It’s Our River!
If anyone owns the river it is the people. We all impact the river directly and indirectly. Mostly we have a negative impact, but through municipal fees and organizational memberships we are barely avoiding further degradation. Everyone can (and must!) work toward supporting the positive impacts at home, at work, and at play. We do our individual best, but that is not enough. We must also support the larger initiatives of green-infrastructure, dam removal, and land/water use policies. Collaboratively and harmoniously we can do this.
It’s Getting Better All The Time
After two decades of improving water quality thanks to the Clean Water Act, it was determined the Fox River was in need of a collaborative protection and restoration effort. With a bank of water quality data from the Illinois State Water Survey, the Fox River Study Group (FRSG) was formed. This was a collaboration between the affected municipalities, Illinois Environmental Protection Agency, the nonprofit citizen advocates of Sierra Club/Valley of the Fox and Friends of the Fox River, and private businesses. Fifteen years later, much data has been collected and analyzed, strategies tested through computer models, recommendations evaluated, and a plan developed that now is in the process of implementation. The FRSG has been a very significant initiative but it has been restricted to only a portion of the Fox River on the Illinois side (Stratton Dam to the Dayton Dam). An all-encompassing watershed approach is necessary.
With A Little Help From Our Friends

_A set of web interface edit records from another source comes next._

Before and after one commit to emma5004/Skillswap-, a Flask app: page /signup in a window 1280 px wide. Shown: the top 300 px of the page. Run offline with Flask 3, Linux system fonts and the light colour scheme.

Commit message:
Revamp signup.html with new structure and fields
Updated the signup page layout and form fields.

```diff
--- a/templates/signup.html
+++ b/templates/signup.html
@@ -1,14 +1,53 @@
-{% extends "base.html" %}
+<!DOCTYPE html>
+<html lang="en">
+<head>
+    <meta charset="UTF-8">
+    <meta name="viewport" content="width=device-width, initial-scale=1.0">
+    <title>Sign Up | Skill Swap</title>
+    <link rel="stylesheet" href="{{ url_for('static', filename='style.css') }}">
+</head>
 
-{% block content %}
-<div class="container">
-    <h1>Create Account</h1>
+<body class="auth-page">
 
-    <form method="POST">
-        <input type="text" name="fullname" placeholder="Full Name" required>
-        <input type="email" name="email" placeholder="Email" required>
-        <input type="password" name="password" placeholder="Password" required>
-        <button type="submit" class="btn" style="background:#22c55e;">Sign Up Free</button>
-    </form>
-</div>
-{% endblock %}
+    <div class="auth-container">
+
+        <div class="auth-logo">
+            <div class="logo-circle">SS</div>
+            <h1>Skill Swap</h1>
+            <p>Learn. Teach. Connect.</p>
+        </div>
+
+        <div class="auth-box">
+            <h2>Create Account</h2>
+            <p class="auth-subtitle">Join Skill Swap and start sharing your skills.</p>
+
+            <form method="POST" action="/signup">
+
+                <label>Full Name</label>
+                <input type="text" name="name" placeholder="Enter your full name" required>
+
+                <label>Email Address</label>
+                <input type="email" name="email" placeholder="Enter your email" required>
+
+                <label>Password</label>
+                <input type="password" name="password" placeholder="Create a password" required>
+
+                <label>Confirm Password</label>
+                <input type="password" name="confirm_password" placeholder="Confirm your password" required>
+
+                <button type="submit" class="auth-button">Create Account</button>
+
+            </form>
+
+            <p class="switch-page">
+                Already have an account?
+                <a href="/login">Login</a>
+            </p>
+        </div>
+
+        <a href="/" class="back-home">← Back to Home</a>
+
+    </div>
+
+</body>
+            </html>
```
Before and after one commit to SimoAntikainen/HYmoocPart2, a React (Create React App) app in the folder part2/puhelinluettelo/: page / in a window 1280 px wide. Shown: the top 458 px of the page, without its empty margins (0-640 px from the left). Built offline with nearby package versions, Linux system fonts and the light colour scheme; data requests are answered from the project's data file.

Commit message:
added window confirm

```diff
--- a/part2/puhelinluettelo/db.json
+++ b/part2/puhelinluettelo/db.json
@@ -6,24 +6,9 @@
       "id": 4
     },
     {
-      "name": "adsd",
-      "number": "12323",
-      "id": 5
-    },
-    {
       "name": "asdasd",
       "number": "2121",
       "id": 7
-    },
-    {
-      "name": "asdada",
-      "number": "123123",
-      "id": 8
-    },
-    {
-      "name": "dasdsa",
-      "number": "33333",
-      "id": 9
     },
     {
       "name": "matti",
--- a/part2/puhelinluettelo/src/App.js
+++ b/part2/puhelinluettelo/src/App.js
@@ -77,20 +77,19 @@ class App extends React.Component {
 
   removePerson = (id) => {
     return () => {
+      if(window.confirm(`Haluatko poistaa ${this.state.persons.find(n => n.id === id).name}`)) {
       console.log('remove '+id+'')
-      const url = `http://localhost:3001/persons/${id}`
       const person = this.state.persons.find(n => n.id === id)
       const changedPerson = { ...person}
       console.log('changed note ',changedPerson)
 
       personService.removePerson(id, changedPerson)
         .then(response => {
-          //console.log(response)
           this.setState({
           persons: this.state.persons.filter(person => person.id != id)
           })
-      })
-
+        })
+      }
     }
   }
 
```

And it is happening. Just like the trend in Fox River water quality, things are improving slowly and steadily. Municipalities and agencies are working toward this direction as best they can with limited resources. Organizations are too, a collection of municipal and non-profit groups are aligning our individual niches to work toward Pat Reese’s vision. It began and continues through a bi-state gathering, “The Fox River Summit”. Our organizational partnership with the One Earth Film Fest was born there, as was the “Fox River Water Trail”, which is progressing to build an economic, cultural, and environmental base. This year Friends of the Fox River is continuing to build bi-state partnerships by producing the first annual river length cleanup/celebration (on the third Saturday in September). It is a slow-moving train, but it has left the station.
What defines Friends of the Fox River unique niche is that our mission is about the whole watershed (both sides of the state line). We are celebrating our 30th anniversary, but in some respects this is our springtime. We have been fulfilling our mission on many fronts, but the conditions are finally aligning for us to thrust open like a plant’s bud in April. We have the opportunity and the will. What is lacking are the necessary nutrients. In our case, that is in the form of individual member support.
We need you now, during this bi-state organizational springtime. Go out and see the watershed’s show-stopping, operatic production. Join us for one of our many events in April and May, meet and work/celebrate with your fellow river advocates, consider some deeper involvement and organizational services through committee work or donations. Contact us to discuss how your particular talents and interests can contribute to our shared mission.
Whatever you choose, please feel the energy of this spring season and join us. We have our mission and are working toward protecting the whole Fox River. Now is the time for all of us to burst into action.